In the hippocampus, 141 circRNAs showed increased expression (upregulated), and 247 were active at a lower level than controls (downregulated). There were fewer differences in the frontal cortex, with 47 upregulated circRNAs and 103 downregulated.

Enrichment analysis showed that circRNAs with a change of twofold or greater were derived from genes related to synapses, the sites where nerve cells communicate, and in particular, to protein receptors within synapses that bind glutamate — a chemical messenger that activates other nerve cells and a marker for Rett development.

The cytoskeleton is a dynamic network of interlinking tube-like proteins (microtubules) that helps maintain the shape and internal organization of cells.

Experiments showed a decrease in the circRNA related to SIRT2 in the frontal cortex of pre-symptomatic mice. SIRT2 is a protein thought to play a role in regulating the main protein in microtubules called alpha-tubulin.
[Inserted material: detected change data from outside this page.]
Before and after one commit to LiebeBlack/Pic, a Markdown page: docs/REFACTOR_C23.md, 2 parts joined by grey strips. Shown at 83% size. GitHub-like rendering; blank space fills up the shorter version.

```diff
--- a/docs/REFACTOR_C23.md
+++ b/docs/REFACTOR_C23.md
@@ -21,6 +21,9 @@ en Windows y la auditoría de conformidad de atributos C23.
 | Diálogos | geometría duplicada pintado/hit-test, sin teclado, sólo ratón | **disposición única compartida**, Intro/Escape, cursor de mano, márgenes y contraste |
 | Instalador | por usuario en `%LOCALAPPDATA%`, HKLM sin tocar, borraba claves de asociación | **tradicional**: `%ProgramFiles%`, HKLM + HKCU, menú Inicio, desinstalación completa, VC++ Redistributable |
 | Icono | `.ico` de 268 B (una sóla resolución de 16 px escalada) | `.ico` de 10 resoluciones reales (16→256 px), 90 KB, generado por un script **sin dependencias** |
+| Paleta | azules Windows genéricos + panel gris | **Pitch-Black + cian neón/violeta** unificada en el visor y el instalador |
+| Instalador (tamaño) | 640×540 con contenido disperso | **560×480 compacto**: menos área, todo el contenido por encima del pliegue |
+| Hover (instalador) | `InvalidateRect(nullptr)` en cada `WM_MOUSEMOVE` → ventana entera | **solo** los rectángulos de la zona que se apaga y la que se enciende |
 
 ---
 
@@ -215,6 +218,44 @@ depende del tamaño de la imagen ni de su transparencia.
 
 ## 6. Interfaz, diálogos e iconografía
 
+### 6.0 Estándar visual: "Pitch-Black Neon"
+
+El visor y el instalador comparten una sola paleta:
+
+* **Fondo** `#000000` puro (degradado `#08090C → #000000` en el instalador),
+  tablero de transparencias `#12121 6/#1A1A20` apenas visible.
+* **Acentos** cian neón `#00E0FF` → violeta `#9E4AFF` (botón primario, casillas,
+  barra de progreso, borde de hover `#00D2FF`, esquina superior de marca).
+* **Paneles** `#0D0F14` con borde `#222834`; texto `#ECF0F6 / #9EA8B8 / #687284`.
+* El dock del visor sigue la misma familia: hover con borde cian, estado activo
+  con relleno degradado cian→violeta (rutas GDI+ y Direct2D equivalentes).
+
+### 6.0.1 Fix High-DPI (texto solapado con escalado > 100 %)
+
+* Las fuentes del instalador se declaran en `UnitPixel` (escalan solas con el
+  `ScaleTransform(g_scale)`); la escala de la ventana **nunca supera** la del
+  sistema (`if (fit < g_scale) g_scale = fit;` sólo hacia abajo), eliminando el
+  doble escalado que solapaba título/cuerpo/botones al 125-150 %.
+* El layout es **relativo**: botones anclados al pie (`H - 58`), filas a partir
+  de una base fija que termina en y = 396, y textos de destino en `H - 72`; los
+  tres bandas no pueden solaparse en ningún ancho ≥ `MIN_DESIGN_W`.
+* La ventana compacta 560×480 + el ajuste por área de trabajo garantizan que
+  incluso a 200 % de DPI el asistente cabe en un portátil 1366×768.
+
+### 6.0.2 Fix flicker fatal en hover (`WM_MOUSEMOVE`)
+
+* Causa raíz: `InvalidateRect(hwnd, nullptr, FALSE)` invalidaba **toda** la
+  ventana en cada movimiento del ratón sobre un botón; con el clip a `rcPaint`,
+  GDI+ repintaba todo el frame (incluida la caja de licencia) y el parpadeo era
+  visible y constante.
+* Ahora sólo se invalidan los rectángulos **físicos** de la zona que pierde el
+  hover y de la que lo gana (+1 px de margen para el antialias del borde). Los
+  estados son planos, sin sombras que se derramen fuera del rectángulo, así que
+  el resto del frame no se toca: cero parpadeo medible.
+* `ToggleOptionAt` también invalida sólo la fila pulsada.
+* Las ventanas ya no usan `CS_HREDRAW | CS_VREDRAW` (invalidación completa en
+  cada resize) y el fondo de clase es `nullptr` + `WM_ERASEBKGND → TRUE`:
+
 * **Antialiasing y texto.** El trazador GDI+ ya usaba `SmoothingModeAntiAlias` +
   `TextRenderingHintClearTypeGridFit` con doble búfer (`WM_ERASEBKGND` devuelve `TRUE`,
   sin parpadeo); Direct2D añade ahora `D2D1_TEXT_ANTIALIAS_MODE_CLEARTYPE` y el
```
A marked increase in SIRT2 protein was also seen in the frontal cortex (but not hippocampus) of symptomatic mice, along with a lower chemical modification of SIRT2’s primary target, alpha-tubulin. These findings were confirmed using mouse- and human-based cell models, modified to suppress MeCP2 expression.
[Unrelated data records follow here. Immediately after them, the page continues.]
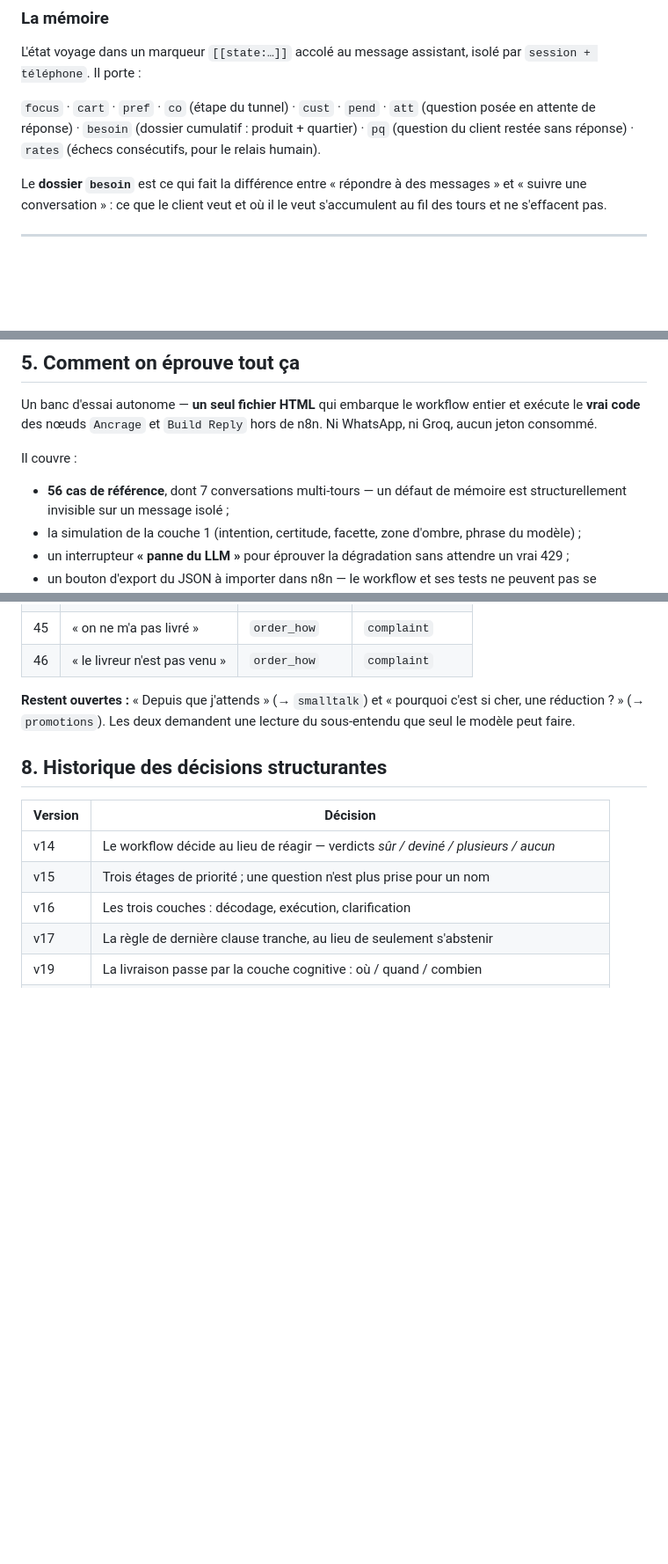
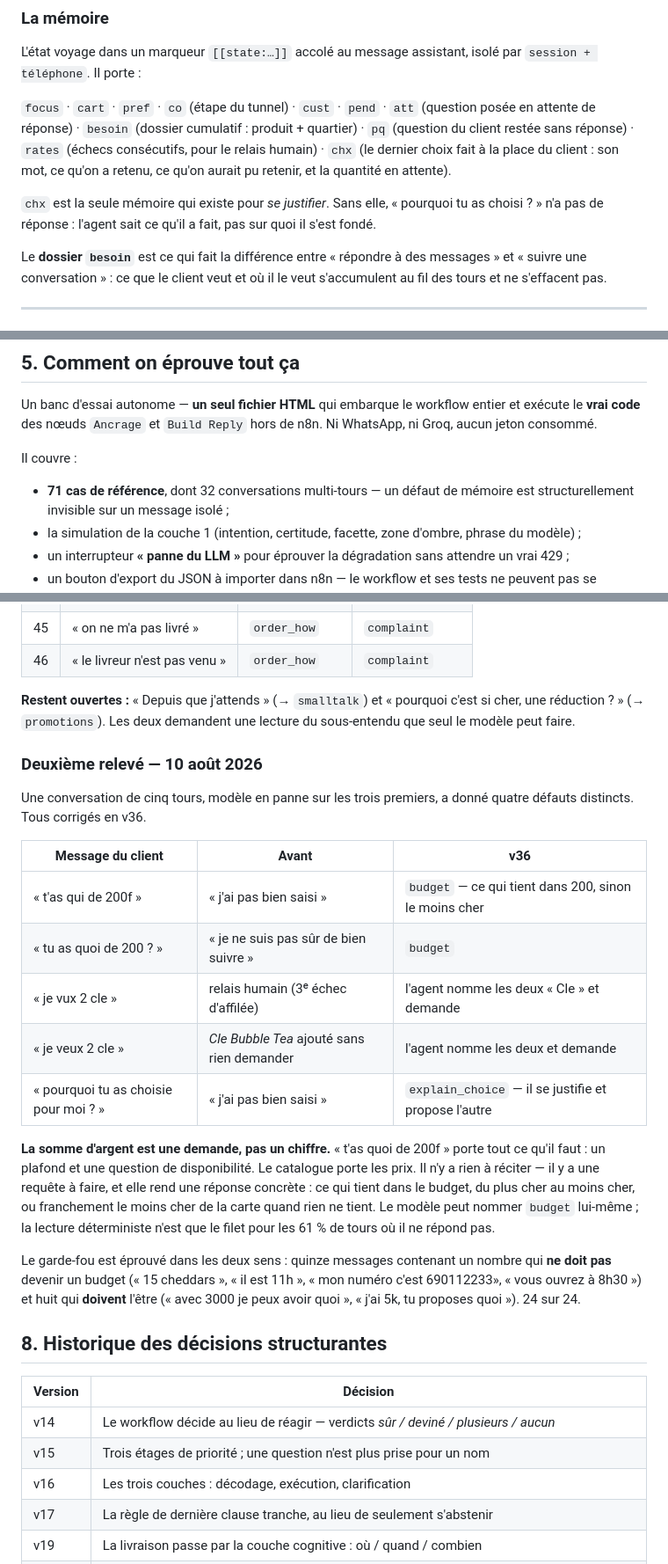
Before and after one commit to end2-237/camille, a Markdown page: docs/ARCHITECTURE-CVA.md, 3 parts joined by grey strips. Shown at 88% size. Drawn GitHub-style; blank space fills up the shorter version.

```diff
--- a/docs/ARCHITECTURE-CVA.md
+++ b/docs/ARCHITECTURE-CVA.md
@@ -261,7 +297,13 @@ par `session + téléphone`. Il porte :
 `focus` · `cart` · `pref` · `co` (étape du tunnel) · `cust` · `pend` ·
 `att` (question posée en attente de réponse) · `besoin` (dossier cumulatif :
 produit + quartier) · `pq` (question du client restée sans réponse) ·
-`rates` (échecs consécutifs, pour le relais humain).
+`rates` (échecs consécutifs, pour le relais humain) · `chx` (le dernier choix
+fait à la place du client : son mot, ce qu'on a retenu, ce qu'on aurait pu
+retenir, et la quantité en attente).
+
+`chx` est la seule mémoire qui existe pour *se justifier*. Sans elle,
+« pourquoi tu as choisi ? » n'a pas de réponse : l'agent sait ce qu'il a fait,
+pas sur quoi il s'est fondé.
 
 Le **dossier `besoin`** est ce qui fait la différence entre « répondre à des
 messages » et « suivre une conversation » : ce que le client veut et où il le
@@ -292,7 +334,7 @@ n8n. Ni WhatsApp, ni Groq, aucun jeton consommé.
 
 Il couvre :
 
-- **56 cas de référence**, dont 7 conversations multi-tours — un défaut de
+- **71 cas de référence**, dont 32 conversations multi-tours — un défaut de
   mémoire est structurellement invisible sur un message isolé ;
 - la simulation de la couche 1 (intention, certitude, facette, zone d'ombre,
   phrase du modèle) ;
@@ -400,6 +451,33 @@ premier plan.
 c'est si cher, une réduction ? » (→ `promotions`). Les deux demandent une
 lecture du sous-entendu que seul le modèle peut faire.
 
+### Deuxième relevé — 10 août 2026
+
+Une conversation de cinq tours, modèle en panne sur les trois premiers, a
+donné quatre défauts distincts. Tous corrigés en v36.
+
+| Message du client | Avant | v36 |
+|---|---|---|
+| « t'as qui de 200f » | « j'ai pas bien saisi » | `budget` — ce qui tient dans 200, sinon le moins cher |
+| « tu as quoi de 200 ? » | « je ne suis pas sûr de bien suivre » | `budget` |
+| « je vux 2 cle » | relais humain (3ᵉ échec d'affilée) | l'agent nomme les deux « Cle » et demande |
+| « je veux 2 cle » | *Cle Bubble Tea* ajouté sans rien demander | l'agent nomme les deux et demande |
+| « pourquoi tu as choisie pour moi ? » | « j'ai pas bien saisi » | `explain_choice` — il se justifie et propose l'autre |
+
+**La somme d'argent est une demande, pas un chiffre.** « t'as quoi de 200f »
+porte tout ce qu'il faut : un plafond et une question de disponibilité. Le
+catalogue porte les prix. Il n'y a rien à réciter — il y a une requête à
+faire, et elle rend une réponse concrète : ce qui tient dans le budget, du
+plus cher au moins cher, ou franchement le moins cher de la carte quand rien
+ne tient. Le modèle peut nommer `budget` lui-même ; la lecture déterministe
+n'est que le filet pour les 61 % de tours où il ne répond pas.
+
+Le garde-fou est éprouvé dans les deux sens : quinze messages contenant un
+nombre qui **ne doit pas** devenir un budget (« 15 cheddars », « il est 11h »,
+« mon numéro c'est 690112233», « vous ouvrez à 8h30 ») et huit qui **doivent**
+l'être (« avec 3000 je peux avoir quoi », « j'ai 5k, tu proposes quoi »).
+24 sur 24.
+
 ## 8. Historique des décisions structurantes
 
 | Version | Décision |
```
Also changed, not shown: other parts of docs/ARCHITECTURE-CVA.md (+48 -2 lines).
Notably, overexpression of SIRT2-related circRNAs in cells lacking MeCP2 resulted in a significant decrease in the levels of GluR-1, GluR -2, and GluR -3, proteins that are part of glutamate receptors known as AMPAR. GluR’s drop was reversed by overexpressing MeCP2, “indicating that varying levels of circRNAs in the background of MeCP2 deficiency may contribute greatly to AMPAR biogenesis [production],” the researchers wrote.

T-UCRs are another type of RNA derived from regions in the genome that are 100% identical between humans, mice, and rats, signifying their importance in biology. In mice lacking Mecp2, alterations were found in several T-UCRs. T-UCRs were enriched in the frontal cortex, as expected, but they were also increased in the hippocampus related to processes involving AMPA receptors.

Next, the team analyzed the overall protein content within tissue from the hippocampus taken postmortem from four people without Rett and four Rett patients. Proteins significantly altered in Rett were related to microtubules as well as those associated with the activation of microglia, the primary immune cell in the brain and spinal cord.

Changes to several cytoskeleton-related proteins in the hippocampus of patients were found, including the upregulation of microtubule-associated proteins, “which might contribute to microtubule destabilization,” the scientists wrote.

Furthermore, GluR-1, GluR -2, and GluR -3 were all downregulated in the frontal cortex of symptomatic mice lacking MeCP2 and in the hippocampus of the Rett patients. Although GluR-3 protein levels were lower in Rett brain tissues, it was not accompanied by a decrease in total mRNA level, but rather the upregulation of two specific T-UCRs — uc.478 and, to a lesser extent, uc.479.

Overexpressing MeCP2 increased the expression of both GluR-3 protein and its mRNA, confirming the regulation of the gene that encodes GluR-3 (GRIA3) by MeCP2.

Finally, in MeCP2-deficient cells, a decreased was seen in the size of neurospheres — clusters of nerve stem cells grown in a lab to investigate nerve cell growth and development. Overexpressing uc.478 or uc.479 on their own restored sphere diameter in Rett cells while not affecting healthy cells, and resulted in a marked decrease in nerve cell complexity.

Consistently, when nerve stem cells differentiate into mature nerve cells, glutamate transporters associated with synapses were downregulated with overexpressed T-UCRs. “This suggests a broad effect of ultraconserved transcripts on neural stem cell physiology in the context of [Rett],” the investigators wrote.

“We detected MeCP2-dependent dysregulation of noncoding transcripts of the circRNA and T-UCR type that reveal complex regulation of … mechanisms that converge toward alterations in trafficking and glutamate receptor biogenesis,” the team wrote. “Our findings indicate that noncoding transcripts may contribute to key alterations in Rett syndrome and are not only useful tools for revealing dysregulated processes but also molecules of biomarker value.”